Information supplied Start Marker

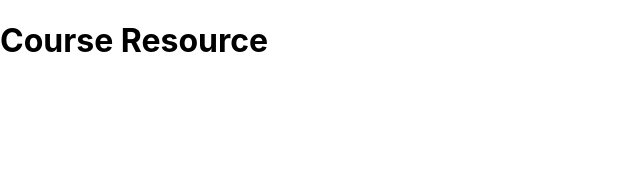
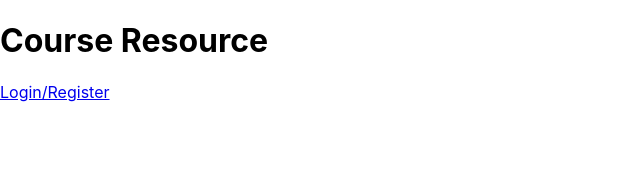
Before and after one commit to Ricomitch/course-resource, a React (Create React App) app in the folder client/: page / in a window 1280 px wide. Shown: the top 172 px of the page, without its empty margins (0-640 px from the left). Built offline with nearby package versions, Linux system fonts and the light colour scheme.

Commit message:
set up header blue print

```diff
--- a/client/src/App.js
+++ b/client/src/App.js
@@ -1,11 +1,24 @@
 import React from 'react';
 import './App.css';
+import { Switch, Route } from 'react-router-dom';
 import Layout from './layouts/Layout';
+import { Login } from './screens/Login';
 
 function App() {
   return (
     <Layout>
+      <Switch>
+        <Route path='/login'>
+        <Login />
+        </Route>
+        {/* <Route path='/register'>
+          <component />
+        </Route> */}
 
+        {/* <Route exact path="/" component={Courses} />
+        <Route exact path="/course/:slug" component={Course}/> */}
+
+      </Switch>
     </Layout>
   );
 }
--- a/client/src/components/Header.jsx
+++ b/client/src/components/Header.jsx
@@ -1,9 +1,11 @@
 import React from 'react'
+import { Link } from 'react-router-dom'
 
 const Header = () => {
   return (
     <header>
       <h1>Course Resource</h1>
+      <Link to='/login'>Login/Register</Link>
     </header>
   )
 }
--- /dev/null
+++ b/client/src/screens/Login.jsx
@@ -0,0 +1,2 @@
+import React, { useState } from 'react'
+import { Link } from 'react-router-dom'
```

Information supplied End Marker

Task goal =>
Read the lines above. Gather those in which the string "import" is found.

Task response =>
 import React from 'react';
 import './App.css';
+import { Switch, Route } from 'react-router-dom';
 import Layout from './layouts/Layout';
+import { Login } from './screens/Login';
 import React from 'react'
+import { Link } from 'react-router-dom'
+import React, { useState } from 'react'
+import { Link } from 'react-router-dom'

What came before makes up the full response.